__PROMPT__. Copy out each line of the data that includes the string "href".

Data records
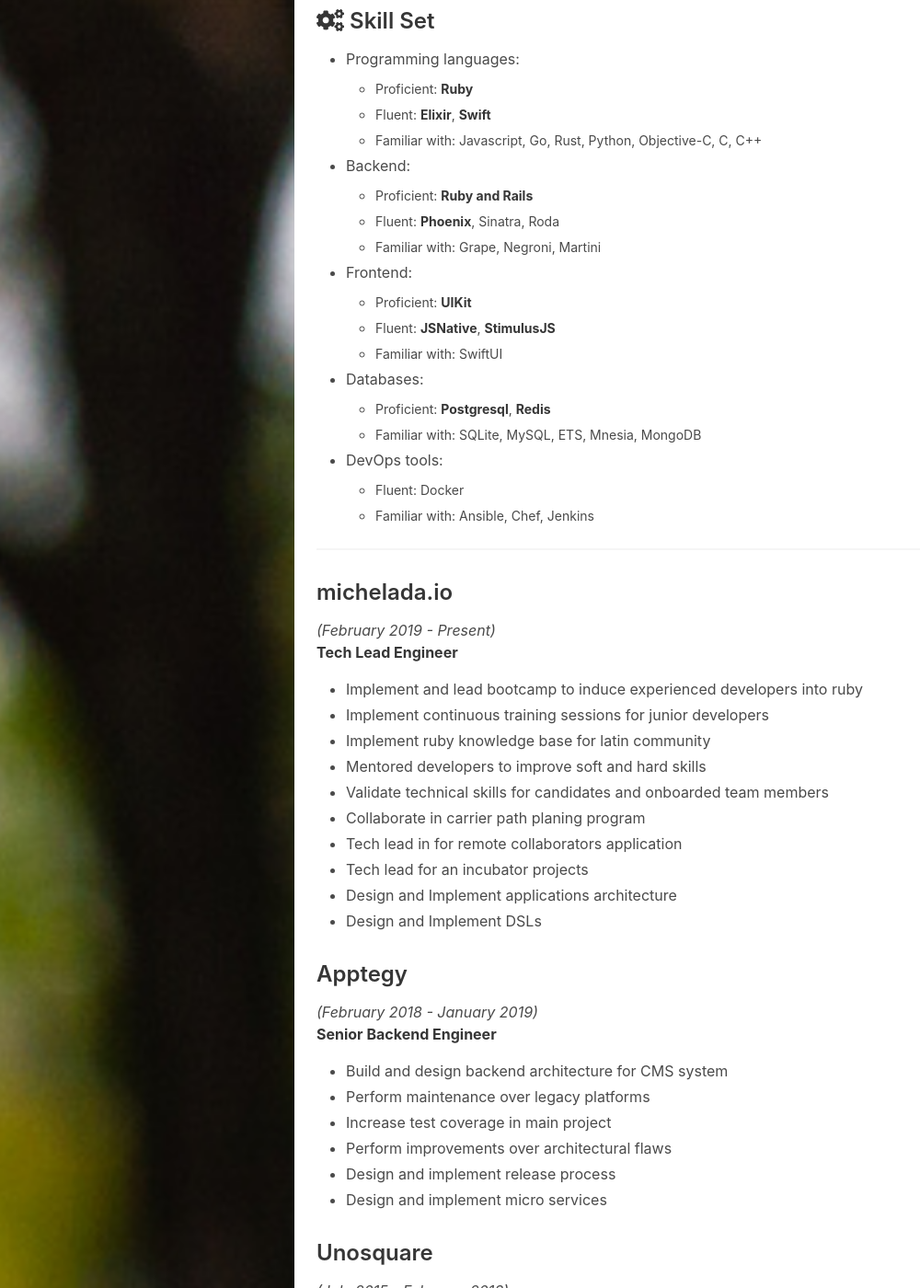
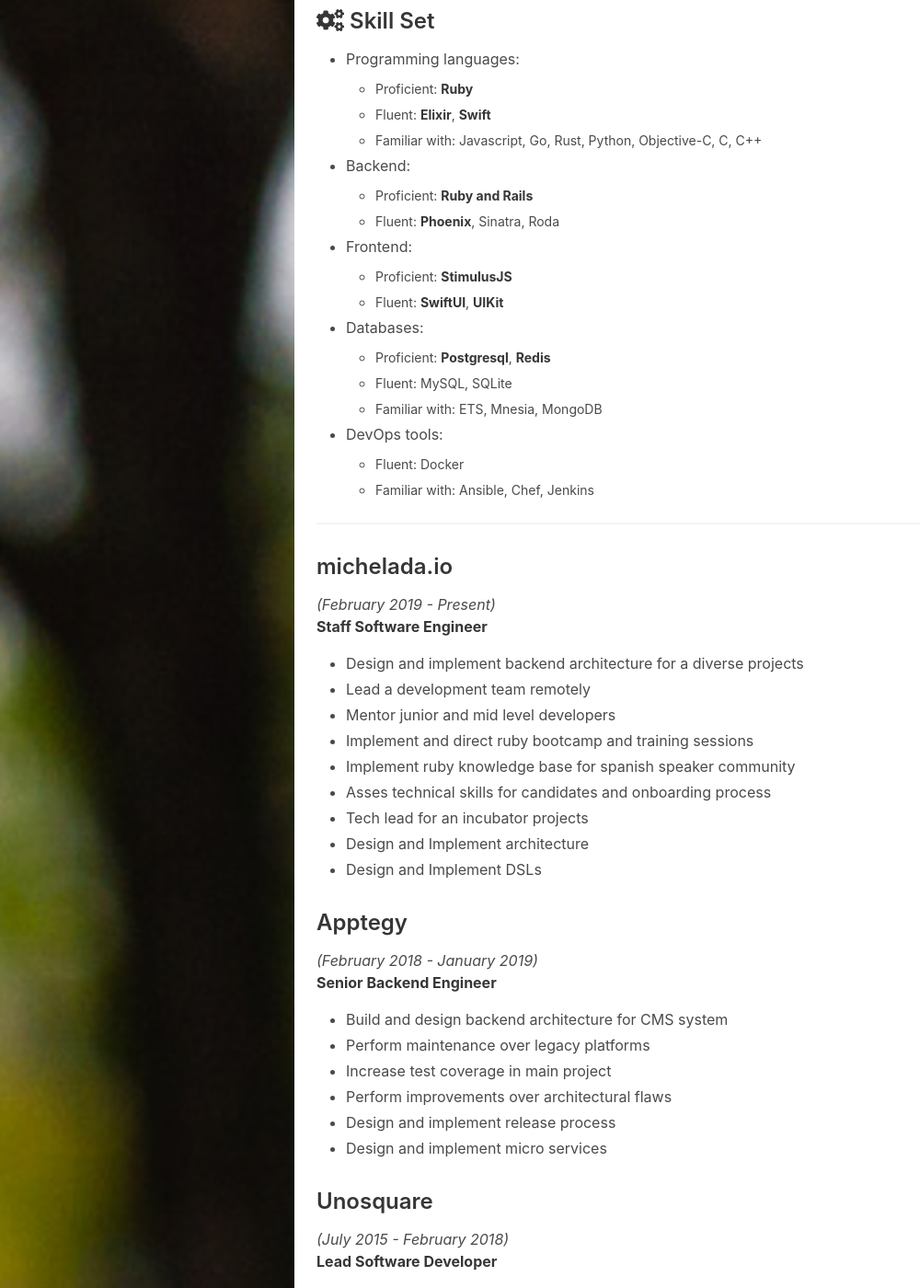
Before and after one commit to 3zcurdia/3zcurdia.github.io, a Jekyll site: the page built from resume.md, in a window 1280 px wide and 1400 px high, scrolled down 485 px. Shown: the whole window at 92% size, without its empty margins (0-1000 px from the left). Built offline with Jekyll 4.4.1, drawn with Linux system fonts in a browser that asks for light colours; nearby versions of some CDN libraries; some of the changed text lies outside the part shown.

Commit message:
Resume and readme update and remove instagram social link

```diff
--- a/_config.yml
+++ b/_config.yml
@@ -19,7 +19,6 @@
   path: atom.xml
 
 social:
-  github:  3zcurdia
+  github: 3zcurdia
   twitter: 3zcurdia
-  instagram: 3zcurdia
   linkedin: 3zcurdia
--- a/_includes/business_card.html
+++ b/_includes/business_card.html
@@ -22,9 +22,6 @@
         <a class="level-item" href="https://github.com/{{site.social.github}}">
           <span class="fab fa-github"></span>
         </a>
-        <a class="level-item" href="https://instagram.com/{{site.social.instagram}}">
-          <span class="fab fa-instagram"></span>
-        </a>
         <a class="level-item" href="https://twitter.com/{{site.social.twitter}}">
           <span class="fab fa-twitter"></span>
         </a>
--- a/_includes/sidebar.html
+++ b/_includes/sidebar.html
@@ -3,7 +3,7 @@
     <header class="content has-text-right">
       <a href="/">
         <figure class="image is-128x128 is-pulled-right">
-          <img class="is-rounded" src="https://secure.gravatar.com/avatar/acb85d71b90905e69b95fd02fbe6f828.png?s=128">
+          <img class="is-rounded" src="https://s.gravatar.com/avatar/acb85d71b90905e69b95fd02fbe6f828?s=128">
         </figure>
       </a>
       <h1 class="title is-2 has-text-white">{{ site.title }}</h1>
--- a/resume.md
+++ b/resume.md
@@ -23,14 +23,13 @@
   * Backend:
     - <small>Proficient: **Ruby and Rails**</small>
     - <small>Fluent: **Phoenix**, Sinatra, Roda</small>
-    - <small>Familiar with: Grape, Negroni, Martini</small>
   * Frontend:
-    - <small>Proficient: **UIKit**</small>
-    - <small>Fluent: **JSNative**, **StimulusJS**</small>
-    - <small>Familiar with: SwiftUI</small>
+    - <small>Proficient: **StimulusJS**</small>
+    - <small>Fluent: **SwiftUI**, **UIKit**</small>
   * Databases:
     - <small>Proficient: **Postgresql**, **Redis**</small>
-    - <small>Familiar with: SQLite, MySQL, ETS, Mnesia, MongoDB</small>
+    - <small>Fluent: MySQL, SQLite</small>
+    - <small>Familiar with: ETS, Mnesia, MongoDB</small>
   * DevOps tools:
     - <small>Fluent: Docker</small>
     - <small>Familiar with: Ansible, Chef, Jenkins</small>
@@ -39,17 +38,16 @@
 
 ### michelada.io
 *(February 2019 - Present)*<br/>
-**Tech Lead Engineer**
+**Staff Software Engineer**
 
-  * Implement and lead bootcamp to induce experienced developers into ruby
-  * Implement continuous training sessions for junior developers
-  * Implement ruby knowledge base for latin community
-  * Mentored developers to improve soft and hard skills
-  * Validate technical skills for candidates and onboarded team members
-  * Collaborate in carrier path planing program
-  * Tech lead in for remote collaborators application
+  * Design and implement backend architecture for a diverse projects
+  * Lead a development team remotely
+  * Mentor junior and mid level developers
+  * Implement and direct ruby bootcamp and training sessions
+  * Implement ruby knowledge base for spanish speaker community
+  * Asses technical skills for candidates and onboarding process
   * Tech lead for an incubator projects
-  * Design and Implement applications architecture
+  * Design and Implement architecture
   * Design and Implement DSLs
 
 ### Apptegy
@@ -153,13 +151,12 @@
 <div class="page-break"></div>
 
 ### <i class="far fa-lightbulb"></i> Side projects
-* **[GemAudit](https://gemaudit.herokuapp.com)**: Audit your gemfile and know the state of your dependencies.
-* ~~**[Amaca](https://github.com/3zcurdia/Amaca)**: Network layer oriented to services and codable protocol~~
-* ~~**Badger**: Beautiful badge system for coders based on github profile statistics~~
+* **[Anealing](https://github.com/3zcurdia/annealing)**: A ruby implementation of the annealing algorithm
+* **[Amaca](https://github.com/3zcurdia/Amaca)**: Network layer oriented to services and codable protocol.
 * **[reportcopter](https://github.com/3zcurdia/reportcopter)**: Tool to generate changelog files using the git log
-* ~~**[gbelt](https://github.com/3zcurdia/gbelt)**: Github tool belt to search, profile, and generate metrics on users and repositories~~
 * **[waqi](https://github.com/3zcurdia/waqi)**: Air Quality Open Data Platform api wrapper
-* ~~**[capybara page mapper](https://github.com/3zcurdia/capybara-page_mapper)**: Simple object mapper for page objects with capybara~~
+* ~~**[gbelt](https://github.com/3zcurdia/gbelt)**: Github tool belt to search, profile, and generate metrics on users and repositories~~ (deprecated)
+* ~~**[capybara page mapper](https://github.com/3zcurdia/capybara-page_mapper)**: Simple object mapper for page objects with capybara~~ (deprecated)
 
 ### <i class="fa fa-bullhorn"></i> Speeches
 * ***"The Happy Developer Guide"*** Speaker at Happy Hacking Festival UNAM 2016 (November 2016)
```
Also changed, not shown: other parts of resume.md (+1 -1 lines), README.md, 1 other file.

__ANSWER BOX__.
         <a class="level-item" href="https://github.com/{{site.social.github}}">
-        <a class="level-item" href="https://instagram.com/{{site.social.instagram}}">
         <a class="level-item" href="https://twitter.com/{{site.social.twitter}}">
       <a href="/">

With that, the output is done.